- **Version comparison data**
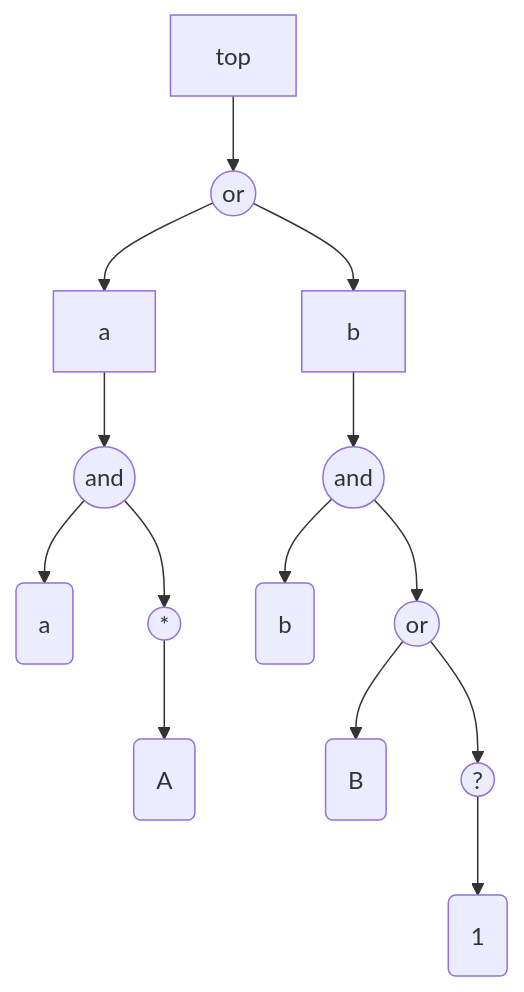
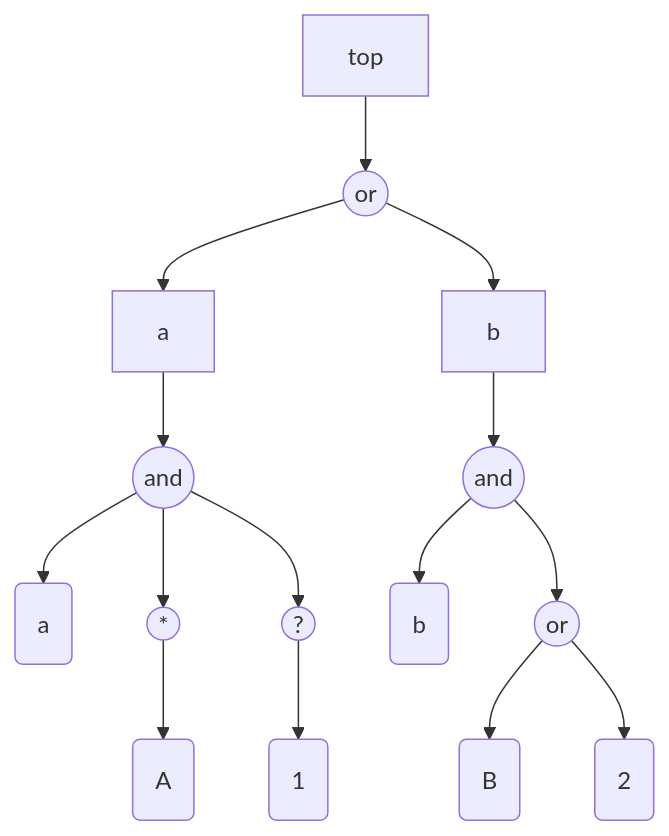
One commit to antononcube/Raku-FunctionalParsers changed the first of 3 diagrams in README.md. Above: the diagram before and after it, drawn with Mermaid. The commit also changed other lines of this file and 1 other file, not shown here.

Commit message:
docs:Better MermaidJS examples.

````diff
--- a/README.md
+++ b/README.md
@@ -304,30 +304,32 @@
 ```mermaid
 graph TD
-	opt14((?))
-	NT:a[a]
-	seq10((and))
 	T:a(a)
 	NT:top[top]
+	T:2(2)
+	seq5((and))
+	opt9((?))
+	NT:b[b]
 	T:A(A)
-	alt12((or))
+	T:b(b)
+	T:1(1)
+	NT:a[a]
+	T:B(B)
 	rep7((*))
-	seq5((and))
-	T:b(b)
-	T:B(B)
+	alt14((or))
+	seq12((and))
 	alt1((or))
-	T:1(1)
-	NT:b[b]
 	alt1 --> NT:a
 	alt1 --> NT:b
 	NT:top --> alt1
 	rep7 --> T:A
+	opt9 --> T:1
 	seq5 --> T:a
 	seq5 --> rep7
+	seq5 --> opt9
 	NT:a --> seq5
-	opt14 --> T:1
-	alt12 --> T:B
-	alt12 --> opt14
-	seq10 --> T:b
-	seq10 --> alt12
-	NT:b --> seq10
+	alt14 --> T:B
+	alt14 --> T:2
+	seq12 --> T:b
+	seq12 --> alt14
+	NT:b --> seq12
 ```
````
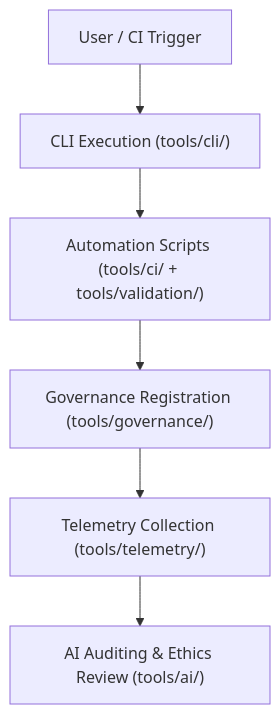
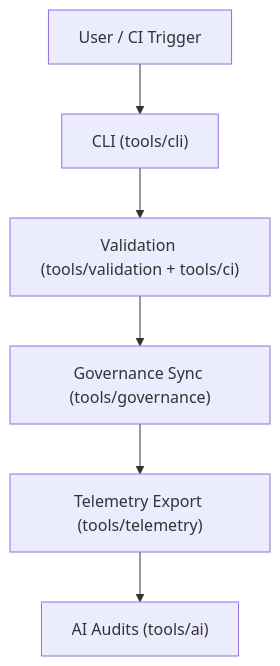
The diagram in tools/README.md (bartytime4life/Kansas-Frontier-Matrix), drawn with Mermaid before and after one commit. The commit also changed other lines of this file, not shown here.

````diff
--- a/tools/README.md
+++ b/tools/README.md
@@ -87,8 +83,8 @@
 ```mermaid
 flowchart TD
-    A["User / CI Trigger"] --> B["CLI Execution (tools/cli/)"]
-    B --> C["Automation Scripts (tools/ci/ + tools/validation/)"]
-    C --> D["Governance Registration (tools/governance/)"]
-    D --> E["Telemetry Collection (tools/telemetry/)"]
-    E --> F["AI Auditing & Ethics Review (tools/ai/)"]
+A["User / CI Trigger"] --> B["CLI (tools/cli)"]
+B --> C["Validation (tools/validation + tools/ci)"]
+C --> D["Governance Sync (tools/governance)"]
+D --> E["Telemetry Export (tools/telemetry)"]
+E --> F["AI Audits (tools/ai)"]
 ```
````
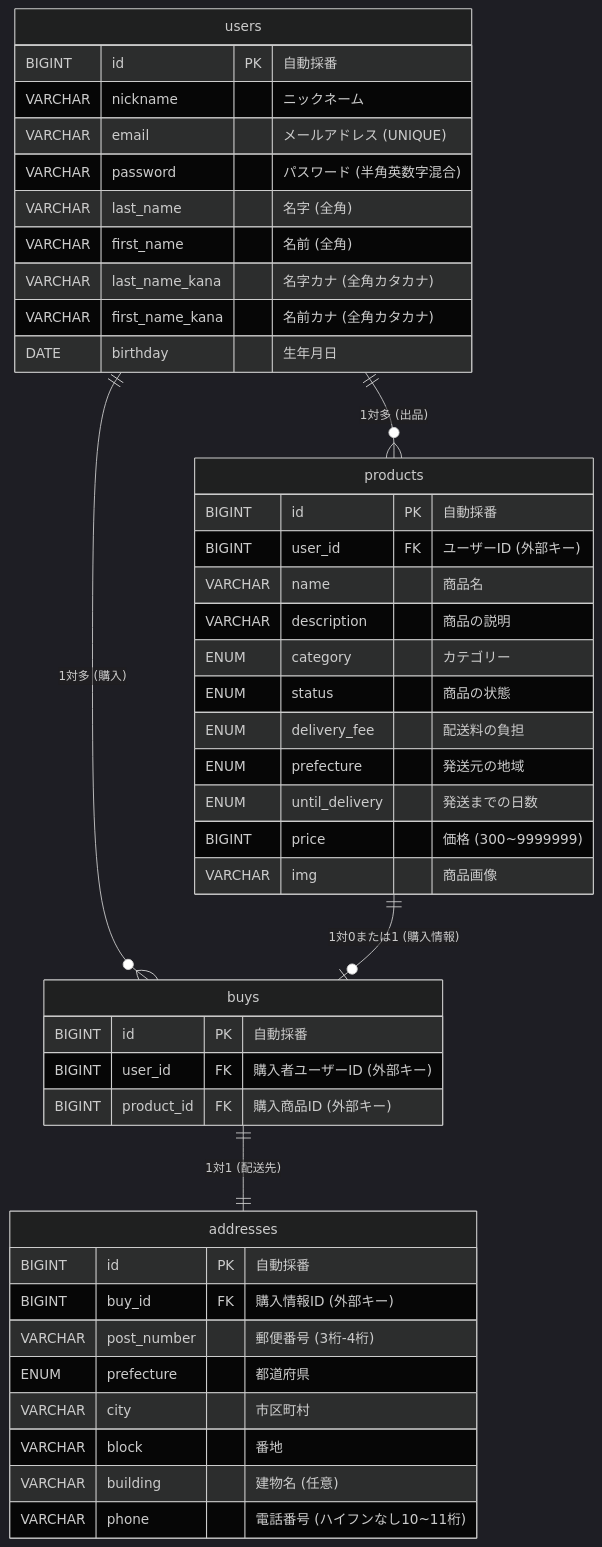
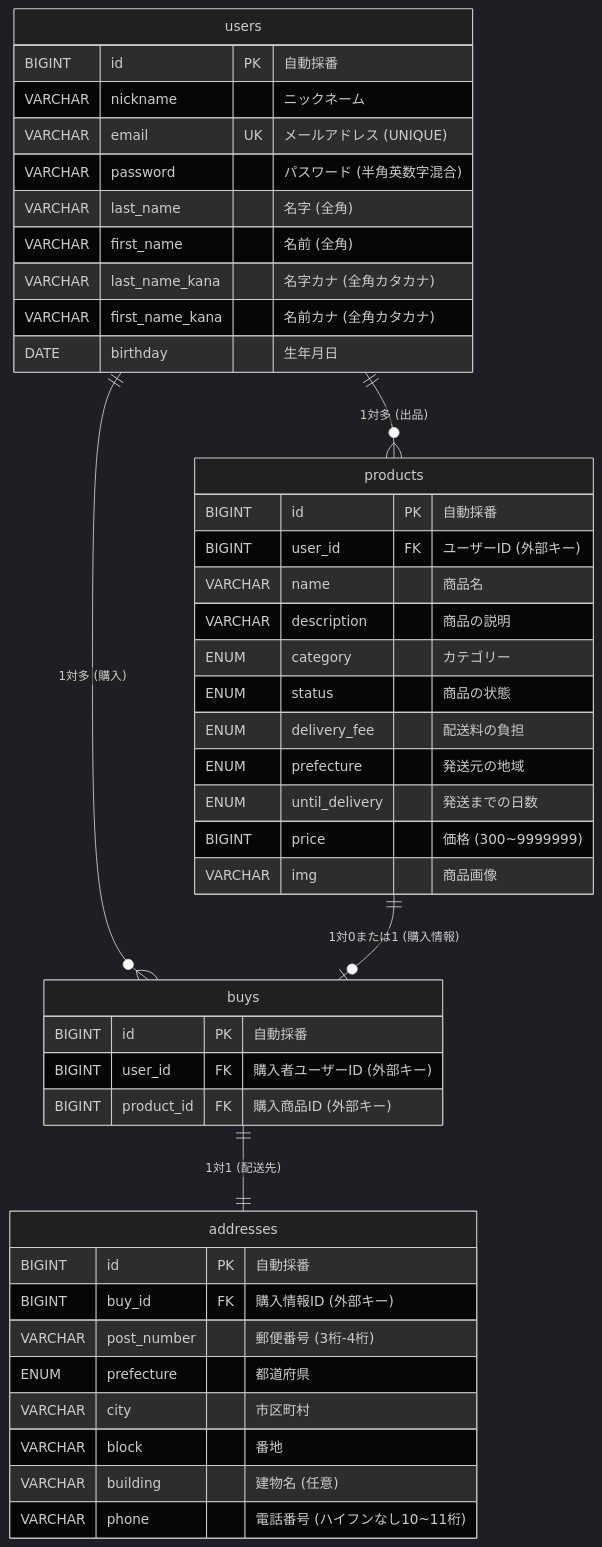
The diagram in README.md (sho-haraguchi/furima), drawn with Mermaid (dark theme) before and after one commit.

````diff
--- a/README.md
+++ b/README.md
@@ -3,50 +3,50 @@
 ```mermaid
 erDiagram
     users ||--o{ products : "1対多 (出品)"
     users ||--o{ buys : "1対多 (購入)"
     products ||--o| buys : "1対0または1 (購入情報)"
     buys ||--|| addresses : "1対1 (配送先)"
 
     users {
         BIGINT id PK "自動採番"
         VARCHAR nickname "ニックネーム"
-        VARCHAR email "メールアドレス (UNIQUE)"
+        VARCHAR email UK "メールアドレス (UNIQUE)"
         VARCHAR password "パスワード (半角英数字混合)"
         VARCHAR last_name "名字 (全角)"
         VARCHAR first_name "名前 (全角)"
         VARCHAR last_name_kana "名字カナ (全角カタカナ)"
         VARCHAR first_name_kana "名前カナ (全角カタカナ)"
         DATE birthday "生年月日"
     }
 
     products {
         BIGINT id PK "自動採番"
         BIGINT user_id FK "ユーザーID (外部キー)"
         VARCHAR name "商品名"
         VARCHAR description "商品の説明"
         ENUM category "カテゴリー"
         ENUM status "商品の状態"
         ENUM delivery_fee "配送料の負担"
         ENUM prefecture "発送元の地域"
         ENUM until_delivery "発送までの日数"
         BIGINT price "価格 (300~9999999)"
         VARCHAR img "商品画像"
     }
 
     buys {
         BIGINT id PK "自動採番"
         BIGINT user_id FK "購入者ユーザーID (外部キー)"
         BIGINT product_id FK "購入商品ID (外部キー)"
     }
 
     addresses {
         BIGINT id PK "自動採番"
         BIGINT buy_id FK "購入情報ID (外部キー)"
         VARCHAR post_number "郵便番号 (3桁-4桁)"
         ENUM prefecture "都道府県"
         VARCHAR city "市区町村"
         VARCHAR block "番地"
         VARCHAR building "建物名 (任意)"
         VARCHAR phone "電話番号 (ハイフンなし10~11桁)"
     }
 ```
````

- **REQUIRED ACTION**
The data above must be given back verbatim, minus its images.

- **YOUR SOLUTION**
One commit to antononcube/Raku-FunctionalParsers changed the first of 3 diagrams in README.md. Above: the diagram before and after it, drawn with Mermaid. The commit also changed other lines of this file and 1 other file, not shown here.

Commit message:
docs:Better MermaidJS examples.

````diff
--- a/README.md
+++ b/README.md
@@ -304,30 +304,32 @@
 ```mermaid
 graph TD
-	opt14((?))
-	NT:a[a]
-	seq10((and))
 	T:a(a)
 	NT:top[top]
+	T:2(2)
+	seq5((and))
+	opt9((?))
+	NT:b[b]
 	T:A(A)
-	alt12((or))
+	T:b(b)
+	T:1(1)
+	NT:a[a]
+	T:B(B)
 	rep7((*))
-	seq5((and))
-	T:b(b)
-	T:B(B)
+	alt14((or))
+	seq12((and))
 	alt1((or))
-	T:1(1)
-	NT:b[b]
 	alt1 --> NT:a
 	alt1 --> NT:b
 	NT:top --> alt1
 	rep7 --> T:A
+	opt9 --> T:1
 	seq5 --> T:a
 	seq5 --> rep7
+	seq5 --> opt9
 	NT:a --> seq5
-	opt14 --> T:1
-	alt12 --> T:B
-	alt12 --> opt14
-	seq10 --> T:b
-	seq10 --> alt12
-	NT:b --> seq10
+	alt14 --> T:B
+	alt14 --> T:2
+	seq12 --> T:b
+	seq12 --> alt14
+	NT:b --> seq12
 ```
````
The diagram in tools/README.md (bartytime4life/Kansas-Frontier-Matrix), drawn with Mermaid before and after one commit. The commit also changed other lines of this file, not shown here.

````diff
--- a/tools/README.md
+++ b/tools/README.md
@@ -87,8 +83,8 @@
 ```mermaid
 flowchart TD
-    A["User / CI Trigger"] --> B["CLI Execution (tools/cli/)"]
-    B --> C["Automation Scripts (tools/ci/ + tools/validation/)"]
-    C --> D["Governance Registration (tools/governance/)"]
-    D --> E["Telemetry Collection (tools/telemetry/)"]
-    E --> F["AI Auditing & Ethics Review (tools/ai/)"]
+A["User / CI Trigger"] --> B["CLI (tools/cli)"]
+B --> C["Validation (tools/validation + tools/ci)"]
+C --> D["Governance Sync (tools/governance)"]
+D --> E["Telemetry Export (tools/telemetry)"]
+E --> F["AI Audits (tools/ai)"]
 ```
````
The diagram in README.md (sho-haraguchi/furima), drawn with Mermaid (dark theme) before and after one commit.

````diff
--- a/README.md
+++ b/README.md
@@ -3,50 +3,50 @@
 ```mermaid
 erDiagram
     users ||--o{ products : "1対多 (出品)"
     users ||--o{ buys : "1対多 (購入)"
     products ||--o| buys : "1対0または1 (購入情報)"
     buys ||--|| addresses : "1対1 (配送先)"
 
     users {
         BIGINT id PK "自動採番"
         VARCHAR nickname "ニックネーム"
-        VARCHAR email "メールアドレス (UNIQUE)"
+        VARCHAR email UK "メールアドレス (UNIQUE)"
         VARCHAR password "パスワード (半角英数字混合)"
         VARCHAR last_name "名字 (全角)"
         VARCHAR first_name "名前 (全角)"
         VARCHAR last_name_kana "名字カナ (全角カタカナ)"
         VARCHAR first_name_kana "名前カナ (全角カタカナ)"
         DATE birthday "生年月日"
     }
 
     products {
         BIGINT id PK "自動採番"
         BIGINT user_id FK "ユーザーID (外部キー)"
         VARCHAR name "商品名"
         VARCHAR description "商品の説明"
         ENUM category "カテゴリー"
         ENUM status "商品の状態"
         ENUM delivery_fee "配送料の負担"
         ENUM prefecture "発送元の地域"
         ENUM until_delivery "発送までの日数"
         BIGINT price "価格 (300~9999999)"
         VARCHAR img "商品画像"
     }
 
     buys {
         BIGINT id PK "自動採番"
         BIGINT user_id FK "購入者ユーザーID (外部キー)"
         BIGINT product_id FK "購入商品ID (外部キー)"
     }
 
     addresses {
         BIGINT id PK "自動採番"
         BIGINT buy_id FK "購入情報ID (外部キー)"
         VARCHAR post_number "郵便番号 (3桁-4桁)"
         ENUM prefecture "都道府県"
         VARCHAR city "市区町村"
         VARCHAR block "番地"
         VARCHAR building "建物名 (任意)"
         VARCHAR phone "電話番号 (ハイフンなし10~11桁)"
     }
 ```
````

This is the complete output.